In 2050… we will be living in a new world. We will have experienced significant technological development and, if the internet is to be believed, we will be plugging our brains directly into the cloud with nanobots.
In 2050… we will no longer be emitting carbon dioxide to the atmosphere. We will have achieved net zero. We will have addressed the mammoth climate change challenge and we will have deployed the solutions required to deal with it.
I’m proud to be part of the net zero solution centre at the OGTC. Within the solution centre, we work to identify, support and deploy solutions to reduce emissions from offshore operations, support the development of renewable energy solutions, accelerate the development of carbon capture, utilisation and storage and address the opportunity for hydrogen production. Although all 4 areas have significant potential, I’ll be focussing on my personal interest area – hydrogen!
Hydrogen is produced through two primary means – steam methane reformation of natural gas or through electrolysis coupled with a renewable energy e.g. wind. It can be used to produce energy through combustion, just as we do with natural gas now, but without the associated carbon dioxide production. Or, it can also be used to produce electricity through a fuel cell again without any carbon dioxide as part of the process. This flexibility makes hydrogen an attractive energy vector for a net zero world, particularly in supporting industries that are heat intensive and therefore hard to electrify.
In May 2019, the Committee for Climate Change issued the Net Zero Technical Report outlining energy scenarios for the UK in 2050. In their report, it was projected that 270 TWh of hydrogen would be required across the UK to support our energy demands. This is a 10-fold increase on current production levels and corresponds to a hydrogen production capacity of comparable size to the UK's current fleet of gas-fired power stations.
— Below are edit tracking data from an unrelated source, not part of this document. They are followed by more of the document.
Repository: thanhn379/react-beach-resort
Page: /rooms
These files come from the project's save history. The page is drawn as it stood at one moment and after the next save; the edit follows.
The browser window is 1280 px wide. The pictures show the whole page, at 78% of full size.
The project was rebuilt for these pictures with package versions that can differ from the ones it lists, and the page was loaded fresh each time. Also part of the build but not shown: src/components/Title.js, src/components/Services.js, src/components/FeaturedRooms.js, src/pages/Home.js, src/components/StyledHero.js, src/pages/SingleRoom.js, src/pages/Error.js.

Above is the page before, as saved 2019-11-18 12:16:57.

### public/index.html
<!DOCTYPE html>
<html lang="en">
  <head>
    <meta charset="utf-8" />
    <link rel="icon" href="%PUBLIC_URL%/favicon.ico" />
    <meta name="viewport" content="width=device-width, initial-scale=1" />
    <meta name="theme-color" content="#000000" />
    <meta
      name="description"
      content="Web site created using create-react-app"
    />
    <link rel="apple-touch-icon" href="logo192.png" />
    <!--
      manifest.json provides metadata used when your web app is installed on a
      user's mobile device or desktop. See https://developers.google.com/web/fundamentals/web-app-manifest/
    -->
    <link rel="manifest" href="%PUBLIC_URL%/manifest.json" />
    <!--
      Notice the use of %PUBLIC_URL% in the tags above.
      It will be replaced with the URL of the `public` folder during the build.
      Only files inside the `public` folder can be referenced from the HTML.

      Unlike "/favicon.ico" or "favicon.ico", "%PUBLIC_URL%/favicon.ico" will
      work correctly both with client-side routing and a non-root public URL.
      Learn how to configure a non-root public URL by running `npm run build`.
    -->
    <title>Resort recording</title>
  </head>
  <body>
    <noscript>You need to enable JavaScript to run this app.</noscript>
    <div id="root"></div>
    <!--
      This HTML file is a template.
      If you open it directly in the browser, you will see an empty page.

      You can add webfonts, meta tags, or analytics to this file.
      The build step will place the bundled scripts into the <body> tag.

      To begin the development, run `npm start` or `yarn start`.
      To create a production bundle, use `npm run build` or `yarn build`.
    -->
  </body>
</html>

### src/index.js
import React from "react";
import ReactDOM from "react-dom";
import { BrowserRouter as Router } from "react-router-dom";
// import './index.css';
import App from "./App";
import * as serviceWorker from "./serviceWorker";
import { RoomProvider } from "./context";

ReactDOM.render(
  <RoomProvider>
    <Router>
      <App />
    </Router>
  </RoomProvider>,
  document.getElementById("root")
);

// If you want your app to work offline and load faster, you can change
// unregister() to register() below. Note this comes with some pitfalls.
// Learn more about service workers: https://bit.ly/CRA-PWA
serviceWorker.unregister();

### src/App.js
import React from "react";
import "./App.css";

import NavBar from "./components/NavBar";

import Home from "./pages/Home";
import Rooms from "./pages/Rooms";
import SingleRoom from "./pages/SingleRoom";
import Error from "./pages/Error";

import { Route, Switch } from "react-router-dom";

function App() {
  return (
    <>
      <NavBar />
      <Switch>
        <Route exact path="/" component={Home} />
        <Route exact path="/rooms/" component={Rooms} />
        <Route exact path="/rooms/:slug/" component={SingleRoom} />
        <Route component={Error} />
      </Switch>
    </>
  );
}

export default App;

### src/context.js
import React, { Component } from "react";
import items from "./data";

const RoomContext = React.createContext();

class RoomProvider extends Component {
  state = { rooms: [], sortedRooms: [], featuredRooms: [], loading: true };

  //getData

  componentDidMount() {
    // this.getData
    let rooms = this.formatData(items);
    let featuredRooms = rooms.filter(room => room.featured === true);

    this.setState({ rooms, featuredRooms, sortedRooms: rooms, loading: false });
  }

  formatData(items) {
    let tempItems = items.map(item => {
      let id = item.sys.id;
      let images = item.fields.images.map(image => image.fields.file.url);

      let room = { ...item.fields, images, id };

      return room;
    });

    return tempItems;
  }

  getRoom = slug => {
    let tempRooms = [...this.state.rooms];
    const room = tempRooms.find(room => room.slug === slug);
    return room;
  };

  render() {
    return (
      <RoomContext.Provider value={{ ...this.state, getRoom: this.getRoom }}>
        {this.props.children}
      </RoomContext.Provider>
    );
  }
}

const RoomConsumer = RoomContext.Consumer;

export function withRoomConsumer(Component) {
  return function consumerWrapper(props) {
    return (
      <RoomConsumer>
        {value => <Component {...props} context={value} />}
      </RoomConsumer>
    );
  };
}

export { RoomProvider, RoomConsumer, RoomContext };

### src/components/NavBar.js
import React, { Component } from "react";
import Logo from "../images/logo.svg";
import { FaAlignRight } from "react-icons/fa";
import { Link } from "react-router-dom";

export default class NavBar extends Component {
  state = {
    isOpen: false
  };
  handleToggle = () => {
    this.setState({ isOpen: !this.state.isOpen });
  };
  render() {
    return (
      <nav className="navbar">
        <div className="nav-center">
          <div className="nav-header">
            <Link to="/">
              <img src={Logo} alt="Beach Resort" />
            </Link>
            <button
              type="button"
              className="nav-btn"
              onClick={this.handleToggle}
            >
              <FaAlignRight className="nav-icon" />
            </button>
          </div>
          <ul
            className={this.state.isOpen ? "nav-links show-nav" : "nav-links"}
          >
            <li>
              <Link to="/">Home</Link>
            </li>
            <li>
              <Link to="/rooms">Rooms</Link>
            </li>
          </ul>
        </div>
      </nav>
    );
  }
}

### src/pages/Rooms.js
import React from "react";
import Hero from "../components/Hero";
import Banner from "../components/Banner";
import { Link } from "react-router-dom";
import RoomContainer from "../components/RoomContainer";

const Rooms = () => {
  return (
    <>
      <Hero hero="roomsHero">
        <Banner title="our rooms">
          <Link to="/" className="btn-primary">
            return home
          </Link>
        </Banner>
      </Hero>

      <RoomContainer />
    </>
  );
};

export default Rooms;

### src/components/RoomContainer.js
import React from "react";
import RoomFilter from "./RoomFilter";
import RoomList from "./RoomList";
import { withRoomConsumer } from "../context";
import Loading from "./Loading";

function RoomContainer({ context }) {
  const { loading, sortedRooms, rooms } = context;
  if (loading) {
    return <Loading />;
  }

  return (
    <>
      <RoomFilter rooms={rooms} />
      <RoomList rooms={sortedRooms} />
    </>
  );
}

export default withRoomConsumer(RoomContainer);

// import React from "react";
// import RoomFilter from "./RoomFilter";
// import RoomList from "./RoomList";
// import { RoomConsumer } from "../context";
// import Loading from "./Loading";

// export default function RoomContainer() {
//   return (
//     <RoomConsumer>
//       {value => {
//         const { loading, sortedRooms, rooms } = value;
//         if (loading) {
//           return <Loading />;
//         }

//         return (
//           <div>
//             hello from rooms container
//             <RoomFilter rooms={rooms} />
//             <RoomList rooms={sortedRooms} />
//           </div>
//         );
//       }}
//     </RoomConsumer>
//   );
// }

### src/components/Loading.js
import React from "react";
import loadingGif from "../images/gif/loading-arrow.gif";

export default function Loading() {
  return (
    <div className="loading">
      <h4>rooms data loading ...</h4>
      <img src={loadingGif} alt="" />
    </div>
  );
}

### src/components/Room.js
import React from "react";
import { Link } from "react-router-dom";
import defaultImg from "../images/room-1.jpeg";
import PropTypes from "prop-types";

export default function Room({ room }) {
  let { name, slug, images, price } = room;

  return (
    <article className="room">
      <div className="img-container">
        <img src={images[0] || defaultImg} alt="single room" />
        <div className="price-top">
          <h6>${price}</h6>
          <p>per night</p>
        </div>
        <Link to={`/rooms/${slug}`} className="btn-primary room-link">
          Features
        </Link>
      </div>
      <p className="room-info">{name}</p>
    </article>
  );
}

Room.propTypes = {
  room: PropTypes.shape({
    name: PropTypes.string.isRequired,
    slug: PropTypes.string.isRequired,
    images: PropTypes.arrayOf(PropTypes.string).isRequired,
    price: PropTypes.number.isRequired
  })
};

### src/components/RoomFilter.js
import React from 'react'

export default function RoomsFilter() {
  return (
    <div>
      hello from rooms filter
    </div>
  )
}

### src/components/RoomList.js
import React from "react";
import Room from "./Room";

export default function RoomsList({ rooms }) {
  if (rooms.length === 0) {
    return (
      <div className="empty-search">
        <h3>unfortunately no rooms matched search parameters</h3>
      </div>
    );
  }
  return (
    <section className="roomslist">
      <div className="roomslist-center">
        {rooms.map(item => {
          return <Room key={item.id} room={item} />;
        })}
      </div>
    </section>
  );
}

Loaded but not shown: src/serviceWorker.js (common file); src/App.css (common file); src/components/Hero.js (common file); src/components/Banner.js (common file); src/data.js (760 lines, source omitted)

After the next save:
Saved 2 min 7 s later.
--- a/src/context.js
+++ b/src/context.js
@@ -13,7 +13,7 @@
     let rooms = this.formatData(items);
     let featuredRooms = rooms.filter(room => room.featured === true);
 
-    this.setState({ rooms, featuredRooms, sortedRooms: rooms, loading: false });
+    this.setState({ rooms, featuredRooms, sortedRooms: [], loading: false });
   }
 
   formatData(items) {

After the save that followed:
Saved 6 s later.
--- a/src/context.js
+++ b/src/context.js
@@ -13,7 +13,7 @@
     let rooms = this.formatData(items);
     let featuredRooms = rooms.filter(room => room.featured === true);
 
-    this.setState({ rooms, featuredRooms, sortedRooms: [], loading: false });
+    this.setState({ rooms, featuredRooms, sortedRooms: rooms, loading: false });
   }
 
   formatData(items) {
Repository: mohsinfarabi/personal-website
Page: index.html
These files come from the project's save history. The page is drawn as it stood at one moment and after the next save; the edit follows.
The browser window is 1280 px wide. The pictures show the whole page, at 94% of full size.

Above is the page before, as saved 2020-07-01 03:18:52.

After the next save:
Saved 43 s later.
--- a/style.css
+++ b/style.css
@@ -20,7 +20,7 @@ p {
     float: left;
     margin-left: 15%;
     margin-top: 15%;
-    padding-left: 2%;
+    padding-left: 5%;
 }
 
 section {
This is no mean feat! But, in the UK we do have the resources required to produce hydrogen; renewable wind and natural gas, as well as a thriving and highly skilled energy industry. We also have considerable existing infrastructure which has been designed to transmit gas around the country. The nation gas transmission system comprises of over 4,700 km of gas pipelines onshore, and the offshore pipeline infrastructure extends to 45,000km. There are also 250 offshore assets, many of which are nearing the end of their operational life.
Last year, in collaboration with Aquatera, Cranfield University, Doosan Babcock, EMEC and NOV the OGTC delivered a project funded through the BEIS Hydrogen Supply Program to address the potential for re-use of offshore infrastructure for hydrogen production and storage. The Hydrogen Offshore Production (HOP) project achieved 3 primary objectives:
1. Proposing viable environmental and economic technology solutions for offshore hydrogen production 2. Concept development of a new Industrial Hydrogen Production test facility (Hydrogen Hub Orkney to both prove the industrial benefits and to aid commercialisation of emerging technology 3. Initial assessment of existing pipeline network for hydrogen transport and storage
The work described above was Phase 1 of the project which included feasibility and concept phase studies. Progressing into Phase 2, we are looking to construct the Hydrogen Hub Orkney as well as progressing the offshore design of a re-use case and pipeline assessment to achieve:
There are still some steps to go to get there, but the work is ongoing. I attended the UK CCUS & Hydrogen Decarbonisation Summit in Birmingham last week and was inspired by all the activity underway in the hydrogen sphere. The national grid is preparing for a potential hydrogen service in the future, there is considerable work being undertaken to de-risk operations and increase safety and the industrial clusters across the country are working to decarbonise their operations with hydrogen.
We are also not the only nation with offshore infrastructure considering what hydrogen opportunities this presents. Check out this video to see what Neptune are doing in the Dutch sector.
As the HOP project progresses, I’m eager to see new technologies emerge and how we can embrace our existing infrastructure to meet an unparalleled energy challenge. And, as a final thought……
In 2050… I will be 60 years old. I will be coming to the end of what I hope will have been an exciting and fulfilling career. I am looking forward to being part of the energy solution.
If you want to know more about the HOP project, check out the video below...